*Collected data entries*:
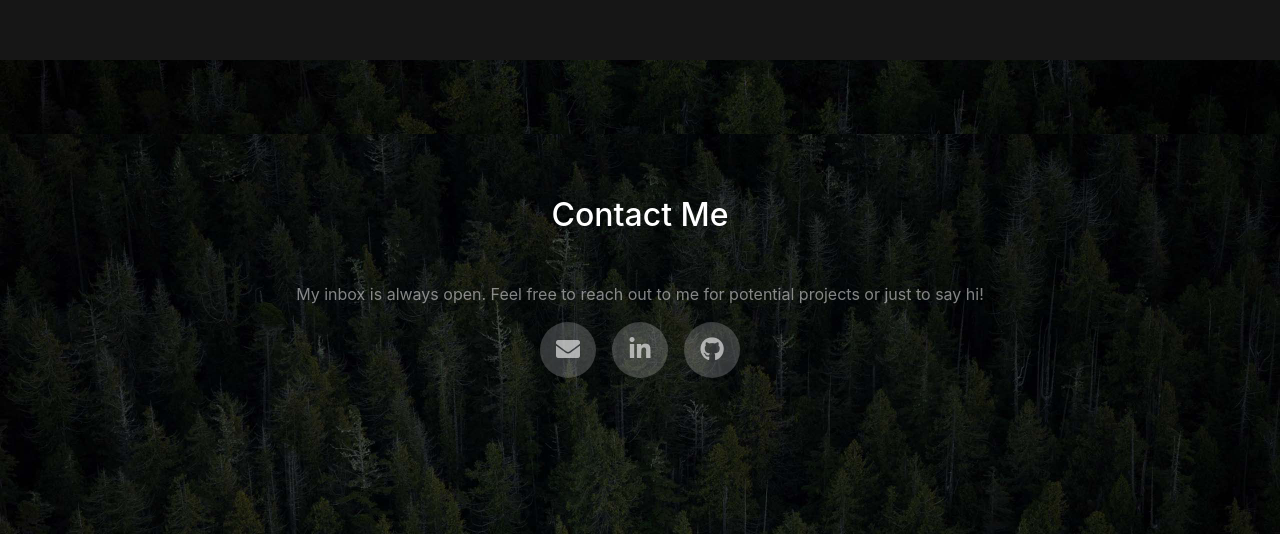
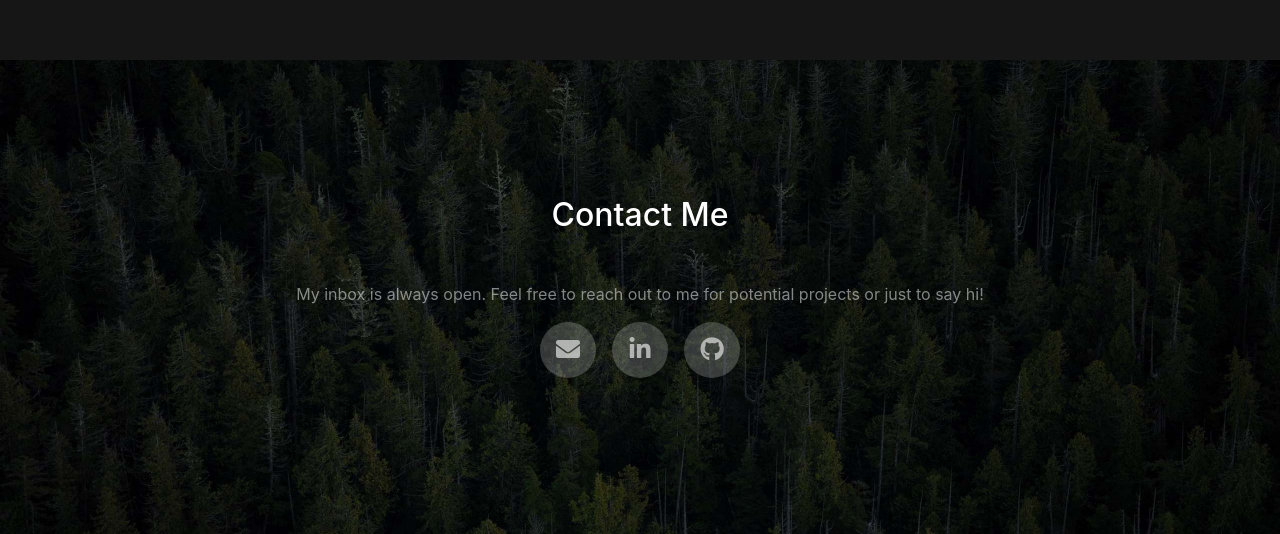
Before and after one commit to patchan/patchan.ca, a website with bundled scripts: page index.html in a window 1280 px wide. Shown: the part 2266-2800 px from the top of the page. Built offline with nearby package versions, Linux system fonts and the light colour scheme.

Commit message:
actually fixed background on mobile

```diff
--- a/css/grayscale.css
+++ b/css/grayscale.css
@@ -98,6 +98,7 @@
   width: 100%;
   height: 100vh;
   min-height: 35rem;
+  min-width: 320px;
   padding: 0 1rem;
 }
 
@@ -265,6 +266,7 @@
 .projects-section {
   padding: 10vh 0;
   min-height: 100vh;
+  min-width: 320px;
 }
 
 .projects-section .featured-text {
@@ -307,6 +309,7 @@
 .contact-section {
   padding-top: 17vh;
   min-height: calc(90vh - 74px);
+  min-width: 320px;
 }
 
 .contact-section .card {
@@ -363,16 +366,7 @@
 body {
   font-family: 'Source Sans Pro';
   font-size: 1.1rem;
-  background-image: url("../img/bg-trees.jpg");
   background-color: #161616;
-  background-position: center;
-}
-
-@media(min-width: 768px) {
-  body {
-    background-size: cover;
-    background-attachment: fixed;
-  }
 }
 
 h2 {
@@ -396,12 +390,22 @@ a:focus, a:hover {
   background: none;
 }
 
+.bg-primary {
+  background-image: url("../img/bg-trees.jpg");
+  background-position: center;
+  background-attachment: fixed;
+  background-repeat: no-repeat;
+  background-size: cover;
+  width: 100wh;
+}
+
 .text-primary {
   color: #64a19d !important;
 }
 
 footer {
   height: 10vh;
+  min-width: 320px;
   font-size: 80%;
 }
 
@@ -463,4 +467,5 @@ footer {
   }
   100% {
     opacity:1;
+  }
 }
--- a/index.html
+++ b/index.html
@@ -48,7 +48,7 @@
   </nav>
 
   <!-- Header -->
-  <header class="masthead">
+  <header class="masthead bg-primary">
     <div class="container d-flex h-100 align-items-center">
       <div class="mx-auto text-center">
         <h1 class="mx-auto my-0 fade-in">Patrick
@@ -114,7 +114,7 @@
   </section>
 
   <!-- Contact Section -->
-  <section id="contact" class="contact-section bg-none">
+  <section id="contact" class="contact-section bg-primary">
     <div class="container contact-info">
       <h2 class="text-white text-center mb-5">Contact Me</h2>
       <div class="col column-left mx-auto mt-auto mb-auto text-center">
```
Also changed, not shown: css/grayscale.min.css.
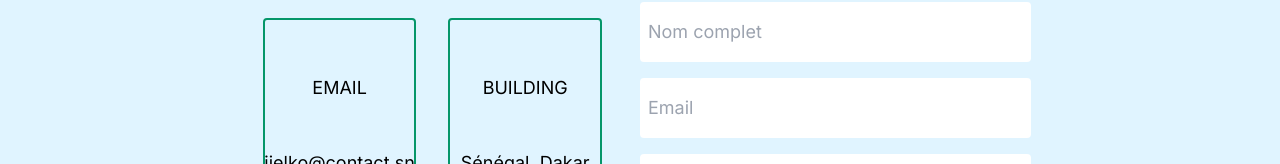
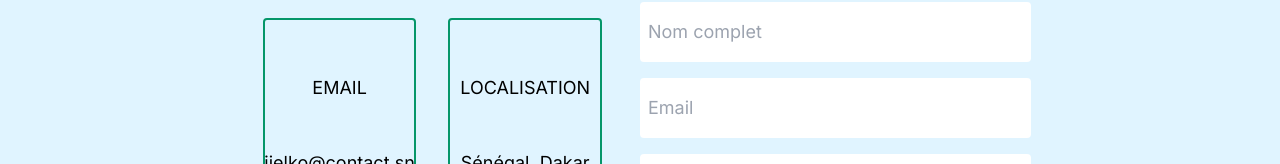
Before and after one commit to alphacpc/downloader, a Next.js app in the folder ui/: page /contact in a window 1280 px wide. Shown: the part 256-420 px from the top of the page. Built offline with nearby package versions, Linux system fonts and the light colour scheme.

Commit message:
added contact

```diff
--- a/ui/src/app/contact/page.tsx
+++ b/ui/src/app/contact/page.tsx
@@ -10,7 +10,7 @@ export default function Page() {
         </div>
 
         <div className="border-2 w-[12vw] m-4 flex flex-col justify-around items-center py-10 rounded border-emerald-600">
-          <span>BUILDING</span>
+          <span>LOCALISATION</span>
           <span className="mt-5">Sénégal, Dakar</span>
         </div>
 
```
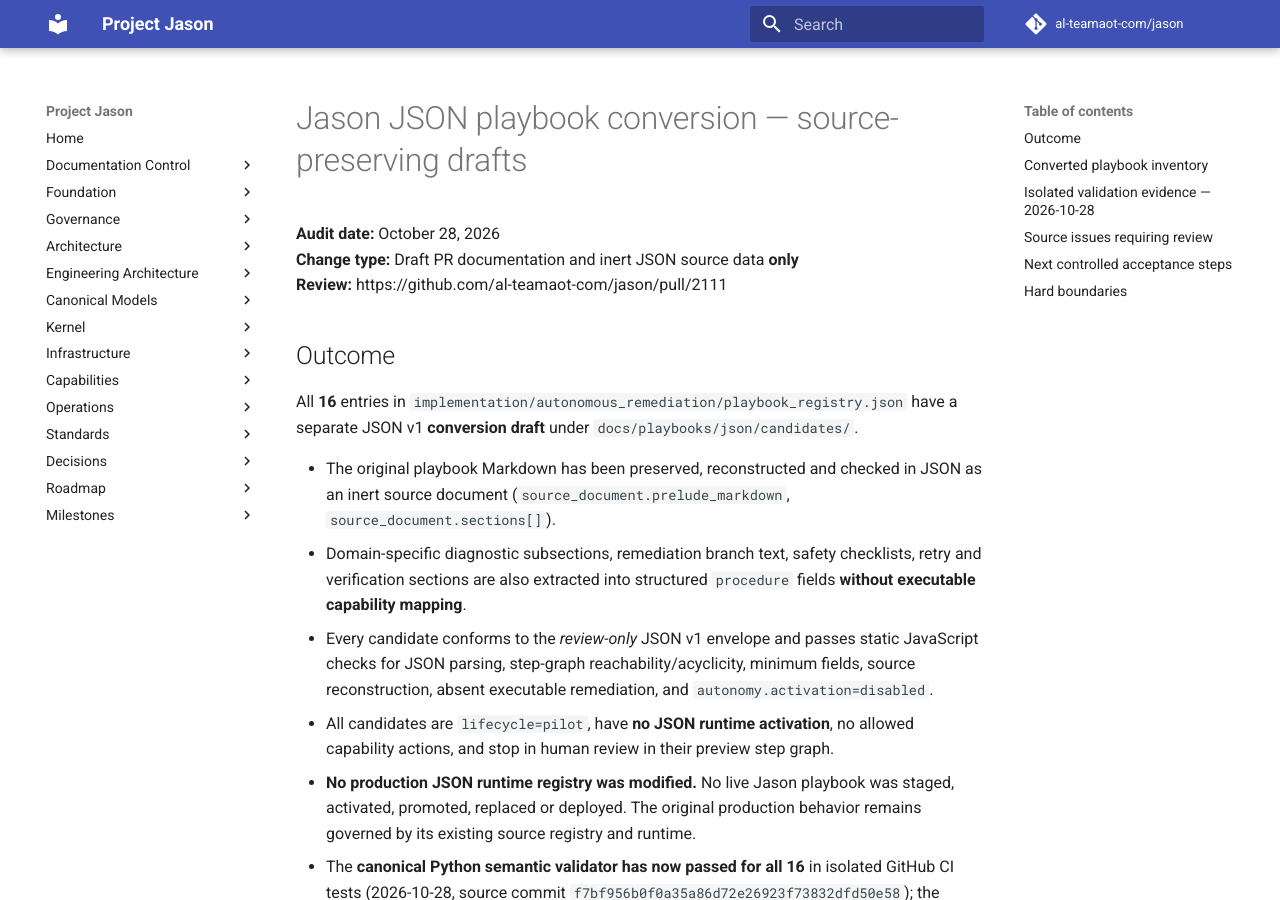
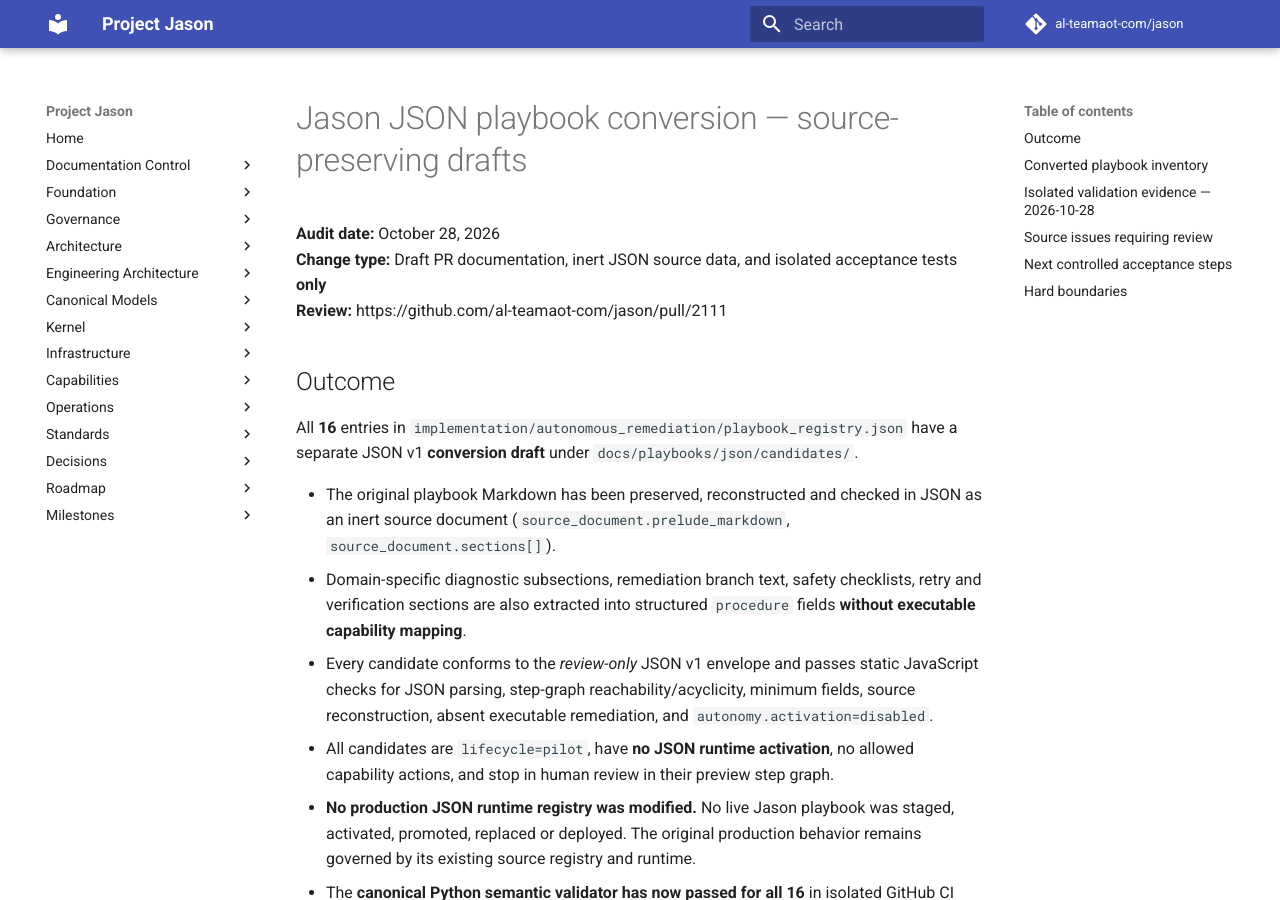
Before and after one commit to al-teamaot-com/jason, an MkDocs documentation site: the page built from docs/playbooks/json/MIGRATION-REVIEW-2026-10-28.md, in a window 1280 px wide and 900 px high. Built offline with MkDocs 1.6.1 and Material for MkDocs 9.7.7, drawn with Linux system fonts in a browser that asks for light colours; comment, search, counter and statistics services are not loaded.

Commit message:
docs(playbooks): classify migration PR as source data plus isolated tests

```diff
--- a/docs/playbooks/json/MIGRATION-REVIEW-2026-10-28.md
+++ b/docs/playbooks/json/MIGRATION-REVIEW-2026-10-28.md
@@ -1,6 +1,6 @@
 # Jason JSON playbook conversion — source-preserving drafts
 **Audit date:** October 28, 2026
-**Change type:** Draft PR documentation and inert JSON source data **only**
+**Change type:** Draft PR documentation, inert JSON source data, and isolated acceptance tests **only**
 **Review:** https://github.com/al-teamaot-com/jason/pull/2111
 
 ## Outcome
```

*TASK DESCRIPTION*:
Leaving out the pictures, repeat all of the entries exactly.

*RESULT OF THIS EXERCISE*:
Before and after one commit to patchan/patchan.ca, a website with bundled scripts: page index.html in a window 1280 px wide. Shown: the part 2266-2800 px from the top of the page. Built offline with nearby package versions, Linux system fonts and the light colour scheme.

Commit message:
actually fixed background on mobile

```diff
--- a/css/grayscale.css
+++ b/css/grayscale.css
@@ -98,6 +98,7 @@
   width: 100%;
   height: 100vh;
   min-height: 35rem;
+  min-width: 320px;
   padding: 0 1rem;
 }
 
@@ -265,6 +266,7 @@
 .projects-section {
   padding: 10vh 0;
   min-height: 100vh;
+  min-width: 320px;
 }
 
 .projects-section .featured-text {
@@ -307,6 +309,7 @@
 .contact-section {
   padding-top: 17vh;
   min-height: calc(90vh - 74px);
+  min-width: 320px;
 }
 
 .contact-section .card {
@@ -363,16 +366,7 @@
 body {
   font-family: 'Source Sans Pro';
   font-size: 1.1rem;
-  background-image: url("../img/bg-trees.jpg");
   background-color: #161616;
-  background-position: center;
-}
-
-@media(min-width: 768px) {
-  body {
-    background-size: cover;
-    background-attachment: fixed;
-  }
 }
 
 h2 {
@@ -396,12 +390,22 @@ a:focus, a:hover {
   background: none;
 }
 
+.bg-primary {
+  background-image: url("../img/bg-trees.jpg");
+  background-position: center;
+  background-attachment: fixed;
+  background-repeat: no-repeat;
+  background-size: cover;
+  width: 100wh;
+}
+
 .text-primary {
   color: #64a19d !important;
 }
 
 footer {
   height: 10vh;
+  min-width: 320px;
   font-size: 80%;
 }
 
@@ -463,4 +467,5 @@ footer {
   }
   100% {
     opacity:1;
+  }
 }
--- a/index.html
+++ b/index.html
@@ -48,7 +48,7 @@
   </nav>
 
   <!-- Header -->
-  <header class="masthead">
+  <header class="masthead bg-primary">
     <div class="container d-flex h-100 align-items-center">
       <div class="mx-auto text-center">
         <h1 class="mx-auto my-0 fade-in">Patrick
@@ -114,7 +114,7 @@
   </section>
 
   <!-- Contact Section -->
-  <section id="contact" class="contact-section bg-none">
+  <section id="contact" class="contact-section bg-primary">
     <div class="container contact-info">
       <h2 class="text-white text-center mb-5">Contact Me</h2>
       <div class="col column-left mx-auto mt-auto mb-auto text-center">
```
Also changed, not shown: css/grayscale.min.css.
Before and after one commit to alphacpc/downloader, a Next.js app in the folder ui/: page /contact in a window 1280 px wide. Shown: the part 256-420 px from the top of the page. Built offline with nearby package versions, Linux system fonts and the light colour scheme.

Commit message:
added contact

```diff
--- a/ui/src/app/contact/page.tsx
+++ b/ui/src/app/contact/page.tsx
@@ -10,7 +10,7 @@ export default function Page() {
         </div>
 
         <div className="border-2 w-[12vw] m-4 flex flex-col justify-around items-center py-10 rounded border-emerald-600">
-          <span>BUILDING</span>
+          <span>LOCALISATION</span>
           <span className="mt-5">Sénégal, Dakar</span>
         </div>
 
```
Before and after one commit to al-teamaot-com/jason, an MkDocs documentation site: the page built from docs/playbooks/json/MIGRATION-REVIEW-2026-10-28.md, in a window 1280 px wide and 900 px high. Built offline with MkDocs 1.6.1 and Material for MkDocs 9.7.7, drawn with Linux system fonts in a browser that asks for light colours; comment, search, counter and statistics services are not loaded.

Commit message:
docs(playbooks): classify migration PR as source data plus isolated tests

```diff
--- a/docs/playbooks/json/MIGRATION-REVIEW-2026-10-28.md
+++ b/docs/playbooks/json/MIGRATION-REVIEW-2026-10-28.md
@@ -1,6 +1,6 @@
 # Jason JSON playbook conversion — source-preserving drafts
 **Audit date:** October 28, 2026
-**Change type:** Draft PR documentation and inert JSON source data **only**
+**Change type:** Draft PR documentation, inert JSON source data, and isolated acceptance tests **only**
 **Review:** https://github.com/al-teamaot-com/jason/pull/2111
 
 ## Outcome
```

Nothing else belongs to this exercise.